## Problem to solve:
Counting only the lines below that contain the word "components", what is the total? Give it with no other words.

★ ★ ★

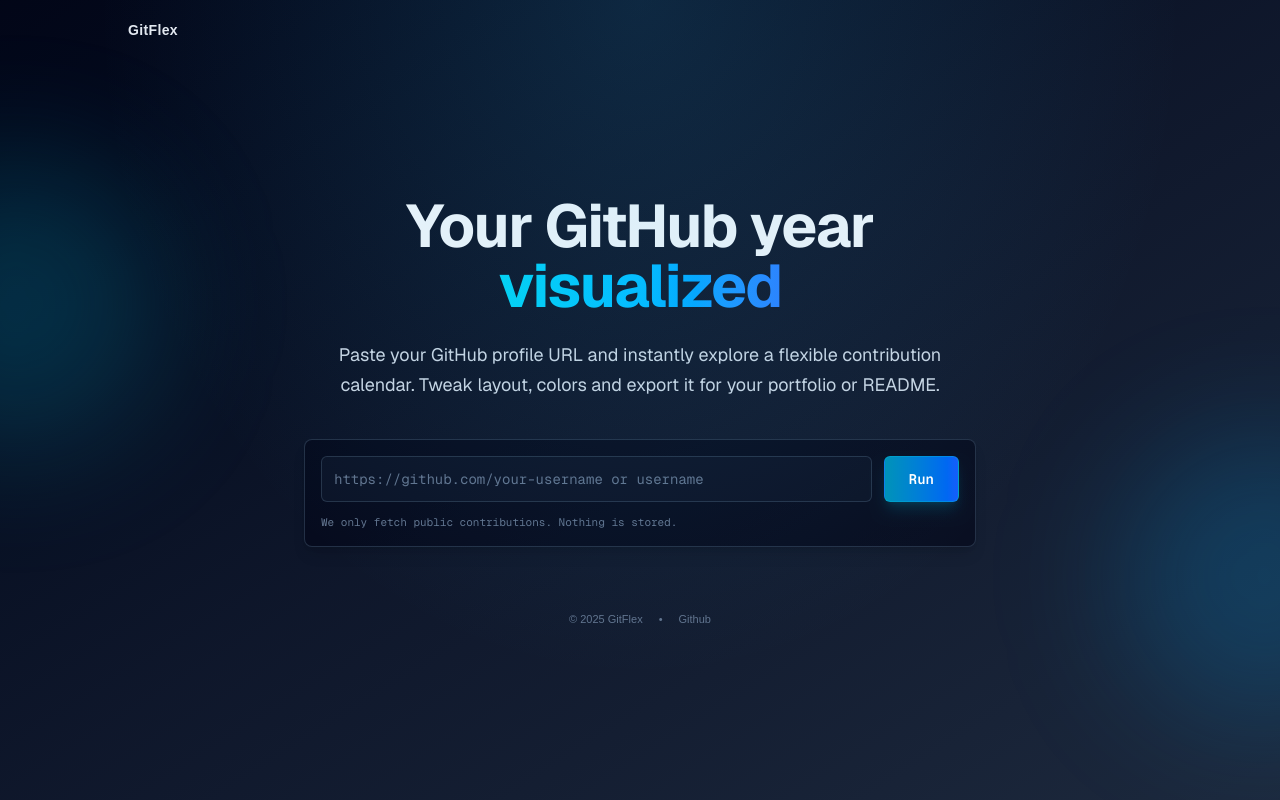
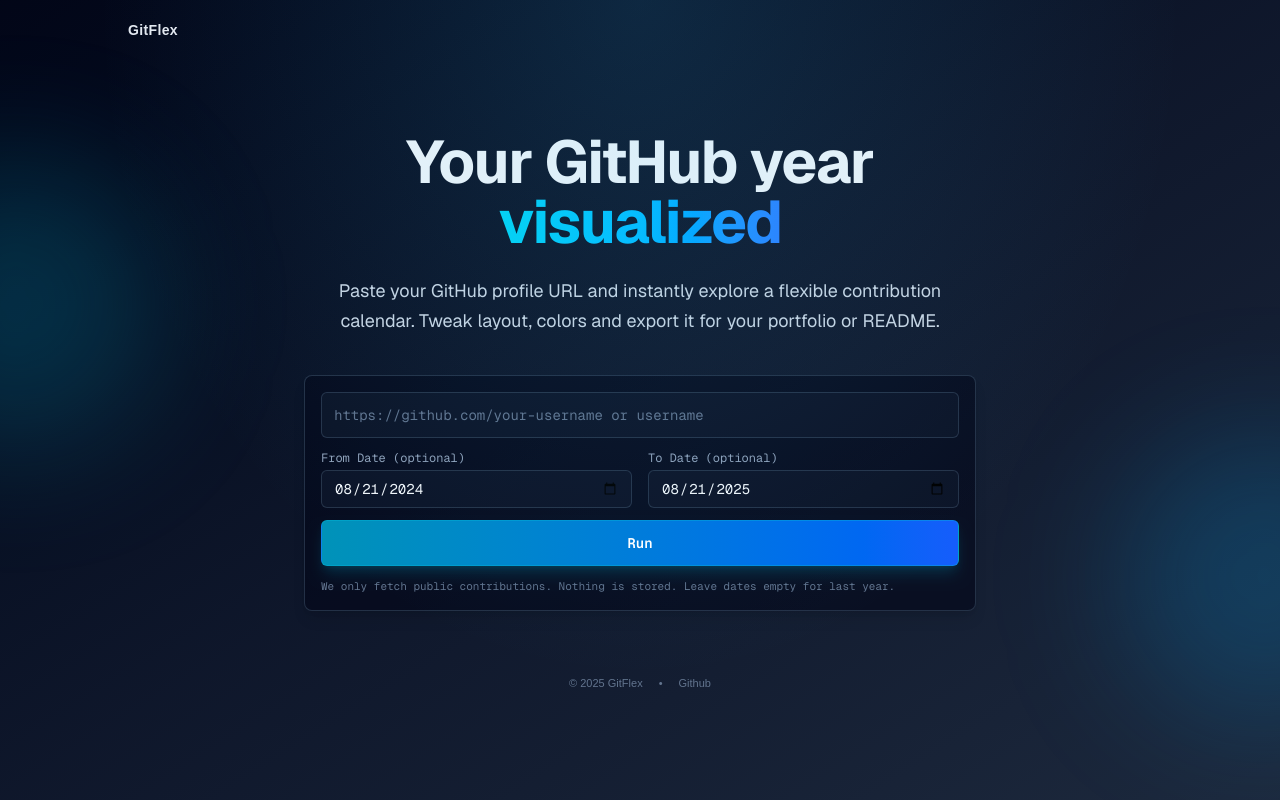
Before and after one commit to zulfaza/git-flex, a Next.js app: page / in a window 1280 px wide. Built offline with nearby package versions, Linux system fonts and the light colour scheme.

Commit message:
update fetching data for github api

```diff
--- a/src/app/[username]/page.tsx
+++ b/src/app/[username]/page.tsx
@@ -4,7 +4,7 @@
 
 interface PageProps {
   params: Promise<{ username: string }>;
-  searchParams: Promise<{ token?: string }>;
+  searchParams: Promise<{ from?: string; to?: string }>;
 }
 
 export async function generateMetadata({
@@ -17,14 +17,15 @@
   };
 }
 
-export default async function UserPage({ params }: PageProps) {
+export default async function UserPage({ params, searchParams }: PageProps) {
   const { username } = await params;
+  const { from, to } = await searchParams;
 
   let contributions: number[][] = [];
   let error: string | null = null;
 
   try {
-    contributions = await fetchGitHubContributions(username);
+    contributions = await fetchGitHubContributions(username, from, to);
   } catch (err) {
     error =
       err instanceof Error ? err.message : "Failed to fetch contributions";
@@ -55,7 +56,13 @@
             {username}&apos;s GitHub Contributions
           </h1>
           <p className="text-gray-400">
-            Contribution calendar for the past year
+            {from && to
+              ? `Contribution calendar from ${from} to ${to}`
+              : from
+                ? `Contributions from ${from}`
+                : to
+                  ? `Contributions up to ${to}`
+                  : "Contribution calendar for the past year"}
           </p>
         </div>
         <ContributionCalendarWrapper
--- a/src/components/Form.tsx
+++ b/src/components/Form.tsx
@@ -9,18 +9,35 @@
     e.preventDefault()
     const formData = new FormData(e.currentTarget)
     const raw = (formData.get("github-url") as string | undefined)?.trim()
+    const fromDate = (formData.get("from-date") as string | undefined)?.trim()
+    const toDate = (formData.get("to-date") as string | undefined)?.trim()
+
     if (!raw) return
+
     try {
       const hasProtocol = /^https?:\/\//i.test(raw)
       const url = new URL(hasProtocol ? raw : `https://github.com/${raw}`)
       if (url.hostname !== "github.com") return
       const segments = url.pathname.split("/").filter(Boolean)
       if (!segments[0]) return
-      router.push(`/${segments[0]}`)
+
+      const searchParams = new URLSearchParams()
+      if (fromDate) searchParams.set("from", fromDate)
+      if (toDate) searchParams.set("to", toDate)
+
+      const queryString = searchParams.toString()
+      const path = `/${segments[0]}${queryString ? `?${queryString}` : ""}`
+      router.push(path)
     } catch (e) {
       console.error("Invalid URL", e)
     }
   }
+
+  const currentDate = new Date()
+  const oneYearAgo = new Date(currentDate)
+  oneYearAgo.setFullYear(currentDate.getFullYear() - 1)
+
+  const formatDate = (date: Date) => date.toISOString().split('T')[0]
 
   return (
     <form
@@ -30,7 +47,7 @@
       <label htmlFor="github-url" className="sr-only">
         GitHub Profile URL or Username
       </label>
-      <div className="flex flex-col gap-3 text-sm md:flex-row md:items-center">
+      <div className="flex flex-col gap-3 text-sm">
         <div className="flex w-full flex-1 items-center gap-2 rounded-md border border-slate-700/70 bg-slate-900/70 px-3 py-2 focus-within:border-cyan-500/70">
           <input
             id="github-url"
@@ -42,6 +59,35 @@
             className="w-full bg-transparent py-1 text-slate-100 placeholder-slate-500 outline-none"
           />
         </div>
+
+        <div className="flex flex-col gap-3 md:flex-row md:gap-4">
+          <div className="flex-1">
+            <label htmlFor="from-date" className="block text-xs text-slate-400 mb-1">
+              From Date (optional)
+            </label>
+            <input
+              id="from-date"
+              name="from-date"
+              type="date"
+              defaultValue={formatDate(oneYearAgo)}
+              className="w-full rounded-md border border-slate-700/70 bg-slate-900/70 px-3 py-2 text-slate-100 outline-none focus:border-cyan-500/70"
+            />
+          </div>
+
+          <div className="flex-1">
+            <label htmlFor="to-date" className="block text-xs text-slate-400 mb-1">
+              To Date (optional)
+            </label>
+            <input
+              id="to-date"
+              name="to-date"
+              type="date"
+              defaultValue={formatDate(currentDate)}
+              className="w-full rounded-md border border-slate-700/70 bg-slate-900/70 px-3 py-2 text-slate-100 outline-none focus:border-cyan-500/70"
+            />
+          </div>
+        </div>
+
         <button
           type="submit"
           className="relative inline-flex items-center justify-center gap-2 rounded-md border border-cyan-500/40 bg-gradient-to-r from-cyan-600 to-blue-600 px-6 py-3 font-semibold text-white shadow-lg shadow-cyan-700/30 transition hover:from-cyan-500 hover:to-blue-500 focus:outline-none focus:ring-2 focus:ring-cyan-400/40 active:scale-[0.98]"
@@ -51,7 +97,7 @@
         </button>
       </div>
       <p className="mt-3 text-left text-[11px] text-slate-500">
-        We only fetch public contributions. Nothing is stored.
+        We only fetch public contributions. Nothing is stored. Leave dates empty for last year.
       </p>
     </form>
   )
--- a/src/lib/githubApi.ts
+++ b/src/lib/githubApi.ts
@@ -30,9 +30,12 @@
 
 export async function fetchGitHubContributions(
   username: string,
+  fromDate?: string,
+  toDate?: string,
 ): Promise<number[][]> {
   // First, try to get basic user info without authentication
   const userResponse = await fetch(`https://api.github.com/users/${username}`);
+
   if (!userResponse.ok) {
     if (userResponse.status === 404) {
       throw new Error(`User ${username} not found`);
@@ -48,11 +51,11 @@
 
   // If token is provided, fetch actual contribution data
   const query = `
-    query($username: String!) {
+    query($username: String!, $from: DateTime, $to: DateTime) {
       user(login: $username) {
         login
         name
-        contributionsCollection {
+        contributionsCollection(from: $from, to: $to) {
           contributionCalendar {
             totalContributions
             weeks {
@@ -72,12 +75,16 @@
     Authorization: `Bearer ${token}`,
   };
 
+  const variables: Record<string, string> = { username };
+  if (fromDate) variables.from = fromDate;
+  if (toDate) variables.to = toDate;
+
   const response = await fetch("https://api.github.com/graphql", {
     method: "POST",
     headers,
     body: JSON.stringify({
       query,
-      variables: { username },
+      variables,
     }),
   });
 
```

★ ★ ★

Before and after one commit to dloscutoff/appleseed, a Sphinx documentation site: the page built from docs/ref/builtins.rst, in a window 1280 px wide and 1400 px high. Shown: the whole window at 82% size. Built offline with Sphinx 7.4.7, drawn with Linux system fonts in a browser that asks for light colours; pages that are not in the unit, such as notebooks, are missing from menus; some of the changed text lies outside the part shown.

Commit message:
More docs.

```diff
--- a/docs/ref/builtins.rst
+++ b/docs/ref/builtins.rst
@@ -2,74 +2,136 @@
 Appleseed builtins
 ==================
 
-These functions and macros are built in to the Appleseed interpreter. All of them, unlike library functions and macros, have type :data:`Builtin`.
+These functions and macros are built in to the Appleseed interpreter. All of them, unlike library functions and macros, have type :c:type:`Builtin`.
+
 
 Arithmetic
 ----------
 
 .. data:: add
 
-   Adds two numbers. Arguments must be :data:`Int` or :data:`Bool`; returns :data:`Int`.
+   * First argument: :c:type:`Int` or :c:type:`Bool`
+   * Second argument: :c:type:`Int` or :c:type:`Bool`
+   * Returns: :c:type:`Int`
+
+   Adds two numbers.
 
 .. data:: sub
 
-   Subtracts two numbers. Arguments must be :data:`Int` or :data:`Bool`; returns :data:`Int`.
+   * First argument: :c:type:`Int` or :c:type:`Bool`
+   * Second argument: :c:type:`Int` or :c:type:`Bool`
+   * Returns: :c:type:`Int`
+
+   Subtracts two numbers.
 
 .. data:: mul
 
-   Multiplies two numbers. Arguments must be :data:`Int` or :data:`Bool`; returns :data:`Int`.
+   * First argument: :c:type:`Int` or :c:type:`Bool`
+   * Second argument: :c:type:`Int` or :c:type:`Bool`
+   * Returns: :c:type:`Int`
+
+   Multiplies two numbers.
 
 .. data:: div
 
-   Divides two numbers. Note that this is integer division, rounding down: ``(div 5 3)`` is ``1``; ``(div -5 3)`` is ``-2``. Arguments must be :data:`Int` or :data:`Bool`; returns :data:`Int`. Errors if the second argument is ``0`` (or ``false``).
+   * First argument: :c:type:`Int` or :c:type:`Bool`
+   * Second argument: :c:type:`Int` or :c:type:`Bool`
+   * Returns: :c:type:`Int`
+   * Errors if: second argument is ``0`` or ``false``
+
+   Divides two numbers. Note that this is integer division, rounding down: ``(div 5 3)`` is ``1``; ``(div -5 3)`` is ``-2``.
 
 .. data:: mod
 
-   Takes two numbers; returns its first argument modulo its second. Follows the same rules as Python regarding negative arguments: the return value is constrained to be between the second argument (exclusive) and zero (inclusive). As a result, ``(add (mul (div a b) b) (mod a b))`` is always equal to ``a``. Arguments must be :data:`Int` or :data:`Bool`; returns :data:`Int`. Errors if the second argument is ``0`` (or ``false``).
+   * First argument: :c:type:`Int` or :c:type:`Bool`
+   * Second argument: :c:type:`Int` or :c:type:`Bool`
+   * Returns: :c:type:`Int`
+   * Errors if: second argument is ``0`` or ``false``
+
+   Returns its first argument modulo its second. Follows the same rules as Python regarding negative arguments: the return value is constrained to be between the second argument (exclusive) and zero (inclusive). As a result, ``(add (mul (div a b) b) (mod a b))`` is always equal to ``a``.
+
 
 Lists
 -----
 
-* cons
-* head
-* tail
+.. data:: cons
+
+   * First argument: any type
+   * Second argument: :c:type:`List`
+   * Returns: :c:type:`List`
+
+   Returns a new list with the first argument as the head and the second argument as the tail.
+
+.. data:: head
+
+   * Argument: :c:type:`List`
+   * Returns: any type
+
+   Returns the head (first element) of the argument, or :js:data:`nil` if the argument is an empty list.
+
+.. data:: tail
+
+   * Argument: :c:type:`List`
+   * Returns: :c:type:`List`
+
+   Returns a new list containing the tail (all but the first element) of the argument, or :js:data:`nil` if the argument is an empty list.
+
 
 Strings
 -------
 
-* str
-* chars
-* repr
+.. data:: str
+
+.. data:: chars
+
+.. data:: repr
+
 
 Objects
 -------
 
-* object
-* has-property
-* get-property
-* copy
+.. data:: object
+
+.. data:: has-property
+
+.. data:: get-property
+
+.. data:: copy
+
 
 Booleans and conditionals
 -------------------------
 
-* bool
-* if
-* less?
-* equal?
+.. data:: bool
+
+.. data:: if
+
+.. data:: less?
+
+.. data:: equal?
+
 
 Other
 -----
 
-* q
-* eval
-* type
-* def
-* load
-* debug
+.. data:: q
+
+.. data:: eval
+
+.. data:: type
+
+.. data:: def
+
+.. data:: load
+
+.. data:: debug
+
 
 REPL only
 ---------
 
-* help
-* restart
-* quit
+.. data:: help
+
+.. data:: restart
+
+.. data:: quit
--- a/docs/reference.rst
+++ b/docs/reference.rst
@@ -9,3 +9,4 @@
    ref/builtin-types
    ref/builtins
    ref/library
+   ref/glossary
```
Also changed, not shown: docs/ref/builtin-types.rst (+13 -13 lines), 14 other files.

★ ★ ★

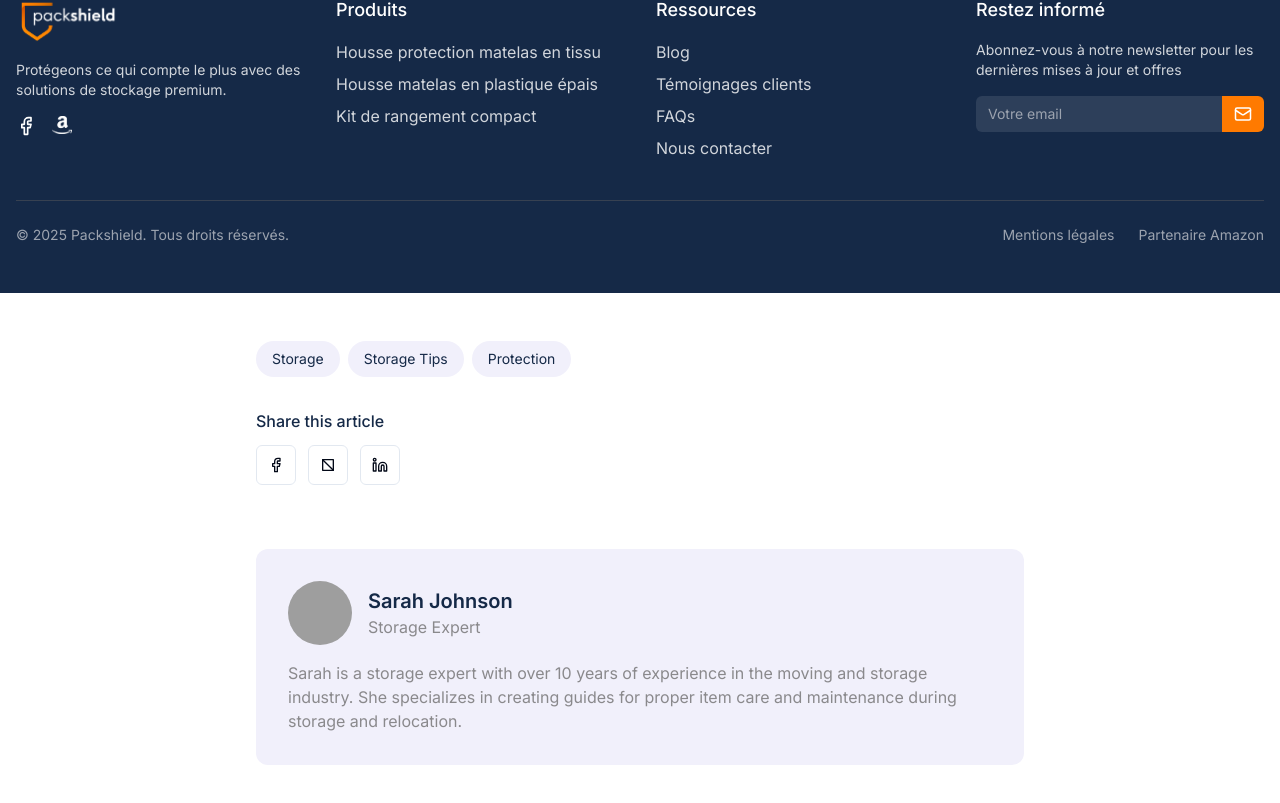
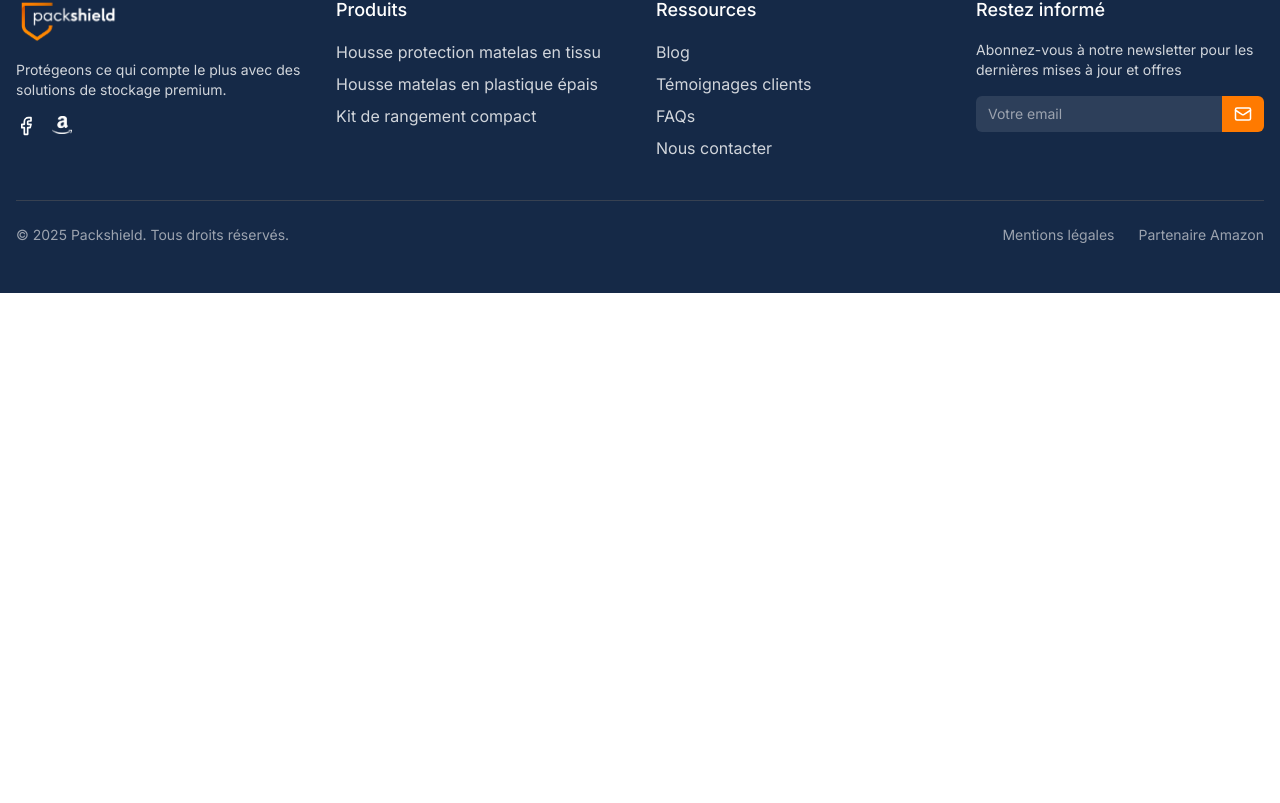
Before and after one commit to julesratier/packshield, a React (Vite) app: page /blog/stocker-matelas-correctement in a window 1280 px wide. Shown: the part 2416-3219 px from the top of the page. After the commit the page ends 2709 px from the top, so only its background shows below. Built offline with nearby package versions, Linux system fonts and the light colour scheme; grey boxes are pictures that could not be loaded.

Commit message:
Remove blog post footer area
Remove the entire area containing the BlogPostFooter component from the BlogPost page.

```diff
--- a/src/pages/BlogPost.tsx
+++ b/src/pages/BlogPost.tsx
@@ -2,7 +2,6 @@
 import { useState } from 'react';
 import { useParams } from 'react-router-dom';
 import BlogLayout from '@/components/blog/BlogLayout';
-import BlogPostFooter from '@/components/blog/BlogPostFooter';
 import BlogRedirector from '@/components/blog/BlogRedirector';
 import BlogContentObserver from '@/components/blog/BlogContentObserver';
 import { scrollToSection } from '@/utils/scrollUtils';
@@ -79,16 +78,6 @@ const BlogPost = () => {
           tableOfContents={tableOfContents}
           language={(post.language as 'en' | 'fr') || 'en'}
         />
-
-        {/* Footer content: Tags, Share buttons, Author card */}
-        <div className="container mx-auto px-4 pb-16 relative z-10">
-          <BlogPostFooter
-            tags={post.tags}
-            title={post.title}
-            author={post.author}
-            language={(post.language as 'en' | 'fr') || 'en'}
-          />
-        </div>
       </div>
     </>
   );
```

★ ★ ★

## Response to the exercise:
6